I am successful in submitting a drawing to the local art centre's annual open submission exhibition, and find myself in a state of nervous anticipation regarding my attendance of the opening night, where I shall encounter the drawing in public for the first time, in the company of other artists, invited guests, and amongst other works.
The drawing is of a cloud formation entitled two clouds almost the same. It is now eight years old, made whilst living in very different circumstances, facts I did not disclose to the selection committee, and of the three entries that I submitted, was the only one to have been selected.
I am anxious as to how it will appear, and both dread, and look forward to seeing it. I had delivered it to the gallery in a portfolio, as it is as yet unframed, accompanied by two clips by which to suspend it, and a pair of white cotton gloves to be worn whilst handling it, together with an explanation of how I envisaged it to be hung. I need not have worried. The drawing hangs against the white wall, above an austere, darkly coloured abstract painting, and, as far as the somewhat crowded conditions allow, appears to have been hung sensitively enough.

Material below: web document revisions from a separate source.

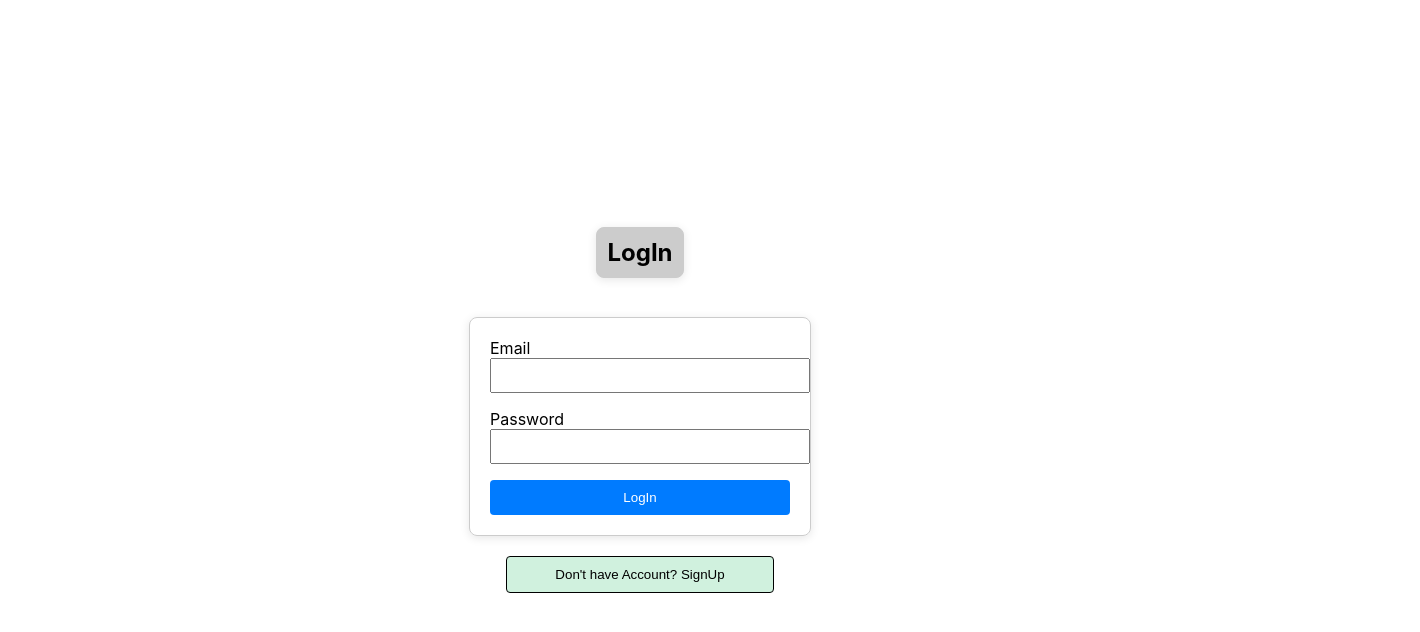
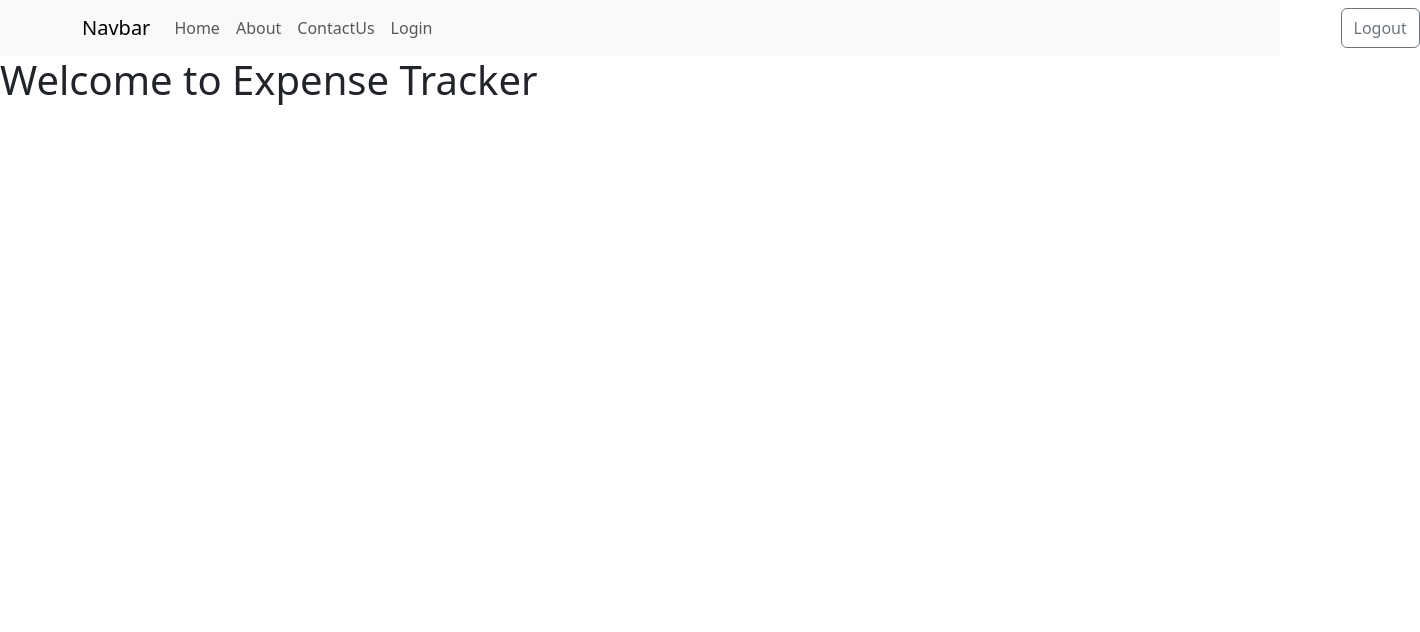
Before and after one commit to SAUMYAKUSH/expense-tracker, a React (Create React App) app in the folder expense_tracker/: page / in a window 1280 px wide. Shown: the top 632 px of the page, 1420 px wide, since content can reach past the window. Built offline with nearby package versions, Linux system fonts and the light colour scheme; sample sign-in values are in the browser's storage.

Commit message:
added AuthContext and NavBar

```diff
--- a/expense_tracker/package.json
+++ b/expense_tracker/package.json
@@ -6,8 +6,11 @@
     "@testing-library/jest-dom": "^5.17.0",
     "@testing-library/react": "^13.4.0",
     "@testing-library/user-event": "^13.5.0",
+    "bootstrap": "^5.3.3",
     "react": "^18.2.0",
+    "react-bootstrap": "^2.10.2",
     "react-dom": "^18.2.0",
+    "react-router-dom": "^6.22.3",
     "react-scripts": "5.0.1",
     "web-vitals": "^2.1.4"
   },
--- a/expense_tracker/public/index.html
+++ b/expense_tracker/public/index.html
@@ -29,6 +29,7 @@
   <body>
     <noscript>You need to enable JavaScript to run this app.</noscript>
     <div id="root"></div>
+    <div id="portal-root"></div>
     <!--
       This HTML file is a template.
       If you open it directly in the browser, you will see an empty page.
--- a/expense_tracker/src/App.js
+++ b/expense_tracker/src/App.js
@@ -1,10 +1,21 @@
-import React from 'react'
-import AuthForm from './Pages/AuthForm'
+import React,{useContext} from 'react';
+import AuthForm from './Pages/AuthForm';
+import NavBar from './Components/NavBar/NavBar';
+import { Route, Redirect, Routes, Navigate } from "react-router-dom";
+import HomePage from "./Pages/HomePage";
+import AuthContext from "./Store/AuthContext";
 
 const App = () => {
+  const authCxt = useContext(AuthContext);
   return (
     <div>
-      <AuthForm/>
+      <NavBar/>
+      <Routes>
+        <Route exact path='/' element={authCxt.isLoggedIn ? <HomePage/> : <Navigate replace to ='/auth'/>} />
+
+
+       <Route path='/auth'  element={<AuthForm/>}/>
+        </Routes>
     </div>
   )
 }
--- /dev/null
+++ b/expense_tracker/src/Components/NavBar/NavBar.js
@@ -0,0 +1,25 @@
+import React, { useContext } from 'react';
+import AuthContext from '../../Store/AuthContext';
+import {Navbar,Container,Nav, Button} from 'react-bootstrap';
+import { Link } from 'react-router-dom';
+const NavBar = () => {
+    const authCxt = useContext(AuthContext);
+  return (
+    <div>
+       <Navbar bg="light" data-bs-theme="light">
+        <Container>
+          <Navbar.Brand href="#home">Navbar</Navbar.Brand>
+          <Nav className="me-auto">
+            <Link to="/" className='nav-link'>Home</Link>
+            <Link to="/about" className='nav-link'>About</Link>
+            <Link to="/contactUs" className='nav-link'>ContactUs</Link>
+            <Link to="/auth" className='nav-link'>Login</Link>
+            <Button variant="outline-secondary" style={{marginLeft: '900px'}} onClick={() => authCxt.logout()}>Logout</Button>
+          </Nav>
+        </Container>
+      </Navbar>
+    </div>
+  )
+}
+
+export default NavBar
--- a/expense_tracker/src/Pages/AuthForm.js
+++ b/expense_tracker/src/Pages/AuthForm.js
@@ -1,11 +1,16 @@
-import React, { useRef, useState } from 'react';
+import React, { useContext, useRef, useState } from 'react';
 import ErrorModal from "../Components/UI/ErrorModal";
 import "./AuthForm.css";
+import AuthContext from "../Store/AuthContext";
+import { useNavigate } from 'react-router-dom';
 
 const AuthForm = () => {
   const [login,setLogin] = useState(true);
   const [isLoading, setIsLoading] = useState(false);
   const [error,setError] = useState(null);
+
+  const authCxt = useContext(AuthContext);
+  const navigate = useNavigate();
 
   const passwordRef = useRef("");
   const emailRef = useRef("");
@@ -78,6 +83,8 @@ const AuthForm = () => {
       }
       const data = await response.json();
       console.log(data);
+      authCxt.login(data.idToken, data.email);
+     navigate('/');
     } catch(error){
       alert(error.message);
     }finally{
@@ -118,7 +125,8 @@ const AuthForm = () => {
               />
             </div>
           )}
-          <button type="submit">{login ? "LogIn" : "SignUp"}</button>
+                    {!isLoading && (<button type="submit">{login ? "LogIn" : "Create Account"}</button>)}
+                    {isLoading && <p>Sending Request...</p>}
         </form>
         <button
           className="switch"
--- /dev/null
+++ b/expense_tracker/src/Pages/HomePage.js
@@ -0,0 +1,13 @@
+import React from 'react'
+
+const HomePage = () => {
+  return (
+    <>
+      <header>
+        <h1>Welcome to Expense Tracker</h1>
+      </header>
+    </>
+  )
+}
+
+export default HomePage
--- /dev/null
+++ b/expense_tracker/src/Store/AuthContext.js
@@ -0,0 +1,43 @@
+import React, { useState } from "react";
+ const AuthContext = React.createContext({
+    token:'',
+    isLoggedIn: false,
+    email:'',
+    login:(token)=>{},
+    logout:()=>{},
+ })
+ export const AuthContextProvider = (props)=>{
+    const initialToken = localStorage.getItem('token');
+    const initialEmail = localStorage.getItem('email');
+    const [token, setToken] = useState(initialToken);
+    const [userEmail, setUserEmail] = useState(initialEmail);
+    const userIsLoggedIn = !!token;
+    const userLoginHandler = (token,userEmail)=>{
+        setToken(token);
+        setUserEmail(userEmail);
+        localStorage.setItem('token',token);
+        localStorage.setItem('email', userEmail)
+    }
+    const userLogoutHandler =()=>{
+        setToken(null);
+        setUserEmail(null);
+        localStorage.removeItem('token');
+        localStorage.removeItem('email');
+
+    }
+    const contextValue = {
+        token: token,
+        email: userEmail,
+        isLoggedIn: userIsLoggedIn,
+        login: userLoginHandler,
+        logout: userLogoutHandler,
+    }
+    return(
+        <>
+        <AuthContext.Provider value={contextValue}>
+            {props.children}
+        </AuthContext.Provider>
+        </>
+    )
+ }
+ export default AuthContext;
--- a/expense_tracker/src/index.js
+++ b/expense_tracker/src/index.js
@@ -3,11 +3,18 @@ import ReactDOM from 'react-dom/client';
 import './index.css';
 import App from './App';
 import reportWebVitals from './reportWebVitals';
-
+import "../node_modules/bootstrap/dist/css/bootstrap.css";
+import { BrowserRouter } from 'react-router-dom';
+import { AuthContextProvider } from './Store/AuthContext';
 const root = ReactDOM.createRoot(document.getElementById('root'));
 root.render(
   <React.StrictMode>
-    <App />
+    <AuthContextProvider>
+      <BrowserRouter>
+        <App/>
+      </BrowserRouter>
+    </AuthContextProvider>
+
   </React.StrictMode>
 );
 
```
Also changed, not shown: 2 other files (tests, documents, lock files or other folders).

Seeing it in the context of a group show is instructive. It looks succinct, conveys an air of stillness, reassures me that I am correct in judging it to be among my better drawings. I wish that I had been able to afford the expense of having it framed, which in my eyes would have conferred a sense of wholeness upon it, allowed it breathing space within the frame whilst quietly containing it, provided a critical distance from the viewer and the surrounding wall, finished it, so to speak. In conversation with another artist present, I find that he does not share my view, giving instead a refreshing and unexpected insight, although I remain unwilling to agree with him. We compare notes; I enquire about his painting, and we speak of the joy and pain in making art. I explain in brief terms my current inability to draw, confiding the age of the submitted drawing, and he offers me a solution, one which I had indeed thought of, written about, and almost determined to put into practise, a solution that I had employed once before in order to overcome a hiatus in my work, to wit, the drawing of clouds.
We move on, talk of other things, say our goodbyes, and I am left with a feeling of having had my previous intention endorsed, and, more importantly, with a sense of hope that I may be able to return to the drawing of cloud formations, my present fear of failure notwithstanding, secure in the knowledge that it is a fit subject for attention within the context of contemporary practices, even though I shall remain forever unable to produce works on a par with Constable's cloud studies, or Gerhard Richter's masterly paintings.